Child psychiatrist Bruce Perry details how early-life stress and violence afftects the developing brain. His discoveries contradict the precept that children are emotionally resilient and will outgrow insults to their psyches. On the contrary, he says, abuse can chemically alter early brain development, resulting later in the inability to make appropriate behavioral decisions. Perry makes a powerful case for early intervention for disruptive children to prevent adult sociopathy.
Bonnie Ford, remembered for a life of service
October 22, 2015: The Ford Family Foundation is mourning the passing of Bonnie Ford, the second wife of our founder, Kenneth Ford. Bonnie Ford was an enthusiastic supporter of all of the Foundation’s work and most especially of our scholarship students.
We have lost friends, relatives
October 12, 2015 (Updated October 18, 2015): We continue to grieve the unspeakable loss that happened on October 1, 2015, at Umpqua Community College. We at The Ford Family Foundation have lost friends and relatives. Like everyone in the Roseburg area, we are doing our best to comfort one another. A week ago we attended funerals of beautiful people whose lives were cut short.
Putting a new focus on community efforts

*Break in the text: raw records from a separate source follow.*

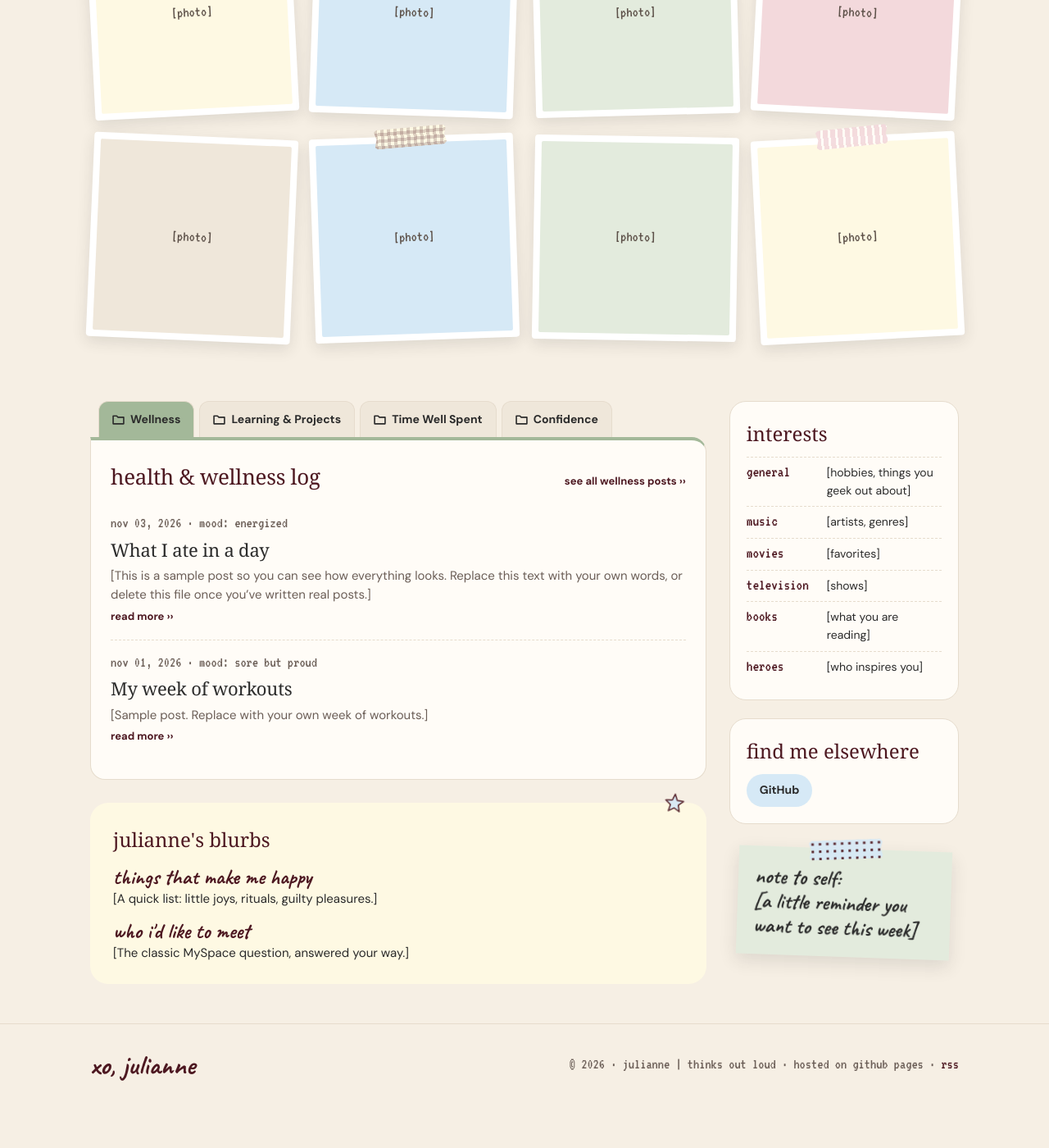
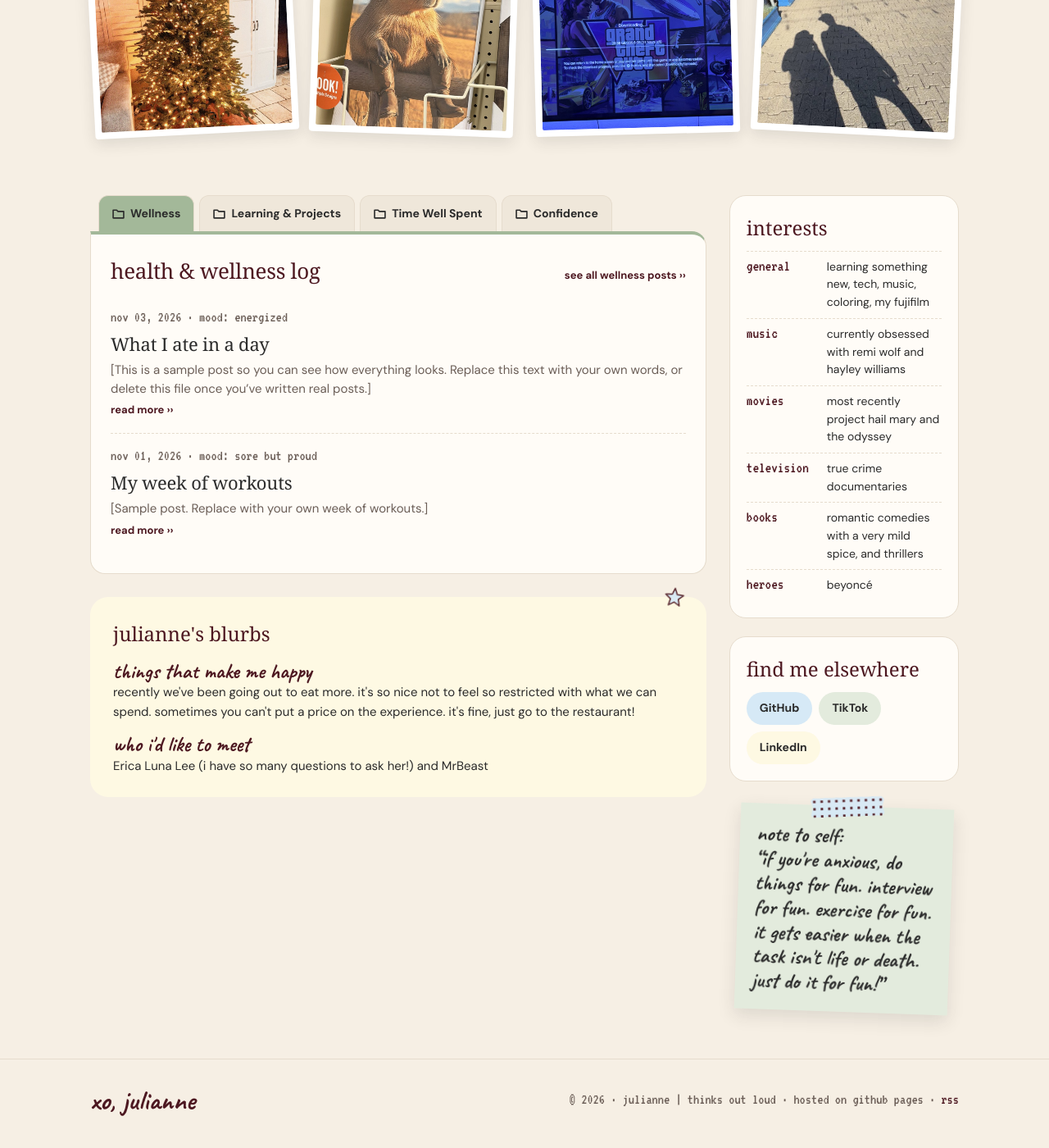
Before and after one commit to julianneitliong/thinks-out-loud, a Jekyll site: the page built from index.html, in a window 1280 px wide and 1400 px high, scrolled down 1213 px. Shown: the whole window at 82% size. Built offline with Jekyll 4.4.1, drawn with Linux system fonts in a browser that asks for light colours; some web fonts are replaced; before the commit the page ends 2571 px from its top, so only the background shows below that; some of the changed text lies outside the part shown.

Commit message:
Fill in profile, now card, interests, links, blurbs; 4-photo dump
Photo dump trimmed from 8 to 4 photos with this week's pictures
(resized, location data removed).

Co-Authored-By: Claude Opus 5.5 <noreply@anthropic.com>
Claude-Session: https://claude.ai/code/session_01F5TAhnYKtA9Enr57uub74e

```diff
--- a/_data/profile.yml
+++ b/_data/profile.yml
@@ -8,8 +8,8 @@
 # ---------- Hero (top of the home page) ----------
 greeting: "hi, i'm julianne :)"
 welcome: "welcome friend! thanks for stopping by!"
-intro: "[A couple of sentences about you, in your own words: who you are and why this little corner of the internet exists.]"
-last_updated: "11/08/2026"
+intro: "just a 30-something-year-old girl who grew up with xanga and myspace, looking for ways to be creative again!"
+last_updated: "11/20/2026"
 
 # Your photo: upload it to the images folder, then type its file name here.
 # Leave it as "" to show a placeholder.
@@ -18,10 +18,10 @@ photo_alt: "Julianne"
 
 # ---------- Now card ----------
 now:
-  mood: "[mood]"
-  reading: "[book]"
-  into_this_week: "[thing]"
-  currently: "[what you're up to]"
+  mood: "hopeful"
+  reading: "the iliad (but very slowly)"
+  into_this_week: "eating out at restaurants i've never been to"
+  currently: "thinking about what to meal prep for the week"
 
 # ---------- Song of the week ----------
 # Paste a YouTube link to a song OR a playlist, for example:
@@ -33,35 +33,35 @@ song_title: "Moon So High — Remi Wolf & John Mayer"
 youtube_link: "https://youtu.be/B0SWBX6kHx4?si=53dlFqvnNxuOBQjL"
 
 # ---------- Julianne's blurbs ----------
-things_that_make_me_happy: "[A quick list: little joys, rituals, guilty pleasures.]"
-who_id_like_to_meet: "[The classic MySpace question, answered your way.]"
+things_that_make_me_happy: "recently we've been going out to eat more. it's so nice not to feel so restricted with what we can spend. sometimes you can't put a price on the experience. it's fine, just go to the restaurant!"
+who_id_like_to_meet: "Erica Luna Lee (i have so many questions to ask her!) and MrBeast"
 
 # ---------- Interests (sidebar) ----------
 # Add or remove rows. Each row needs a label and a value.
 interests:
   - label: "general"
-    value: "[hobbies, things you geek out about]"
+    value: "learning something new, tech, music, coloring, my fujifilm"
   - label: "music"
-    value: "[artists, genres]"
+    value: "currently obsessed with remi wolf and hayley williams"
   - label: "movies"
-    value: "[favorites]"
+    value: "most recently project hail mary and the odyssey"
   - label: "television"
-    value: "[shows]"
+    value: "true crime documentaries"
   - label: "books"
-    value: "[what you are reading]"
+    value: "romantic comedies with a very mild spice, and thrillers"
   - label: "heroes"
-    value: "[who inspires you]"
+    value: "beyoncé"
 
 # ---------- Find me elsewhere ----------
 # Leave a link as "" to hide that button.
 links:
   github: "https://github.com/julianneitliong"
-  tiktok: ""
-  linkedin: ""
+  tiktok: "https://www.tiktok.com/@julianneitliong"
+  linkedin: "https://www.linkedin.com/in/julianneitliong/"
   email: ""        # just the address, like "you@example.com"
 
 # ---------- Sticky note (sidebar) ----------
-note_to_self: "[a little reminder you want to see this week]"
+note_to_self: "“if you're anxious, do things for fun. interview for fun. exercise for fun. it gets easier when the task isn't life or death. just do it for fun!”"
 
 # ---------- Learning & Projects tab: project spotlight ----------
 spotlight:
--- a/_includes/photo-dump.html
+++ b/_includes/photo-dump.html
@@ -1,8 +1,8 @@
-{% comment %} Renders one week of the photo dump: include photo-dump.html week=someWeek {% endcomment %}
+{% comment %} Renders one week of the photo dump (up to 4 photos): include photo-dump.html week=someWeek {% endcomment %}
 {% assign placeholders = "ph-cream,ph-blue,ph-sage,ph-pink,ph-sand,ph-blue,ph-sage,ph-cream" | split: "," %}
 {% assign tilts = "-3,2,-1.5,3,2.5,-2,1,-3" | split: "," %}
 <div class="dump-grid">
-  {% for photo in include.week.photos limit: 8 %}
+  {% for photo in include.week.photos limit: 4 %}
   {% assign i = forloop.index0 %}
   <figure class="pol" style="--tilt: {{ tilts[i] }}deg">
     {% if photo.tape and photo.tape != "none" %}<span class="tape tape-{{ photo.tape }}" aria-hidden="true"></span>{% endif %}
```
Also changed, not shown: _data/photo_dumps.yml (+10 -22 lines), site-style-guide.md (+3 -3 lines), images/dump-capybara.jpg (added), images/dump-gta.jpg (added), images/dump-shadows.jpg (added), images/dump-tree.jpg (added).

In July, Ford Institute Director Roque Barros and Associate Director Max Gimbel met with a community action team in Ontario. The group had identified 10 priorities after a Ford Institute partner-led Alumni Celebration. After deliberation, the group decided to move ahead with a family recreation center. They had already drafted a 90-day work plan, which included a pledge to listen to 1,000 community residents.
they were listening, engaging, and making a plan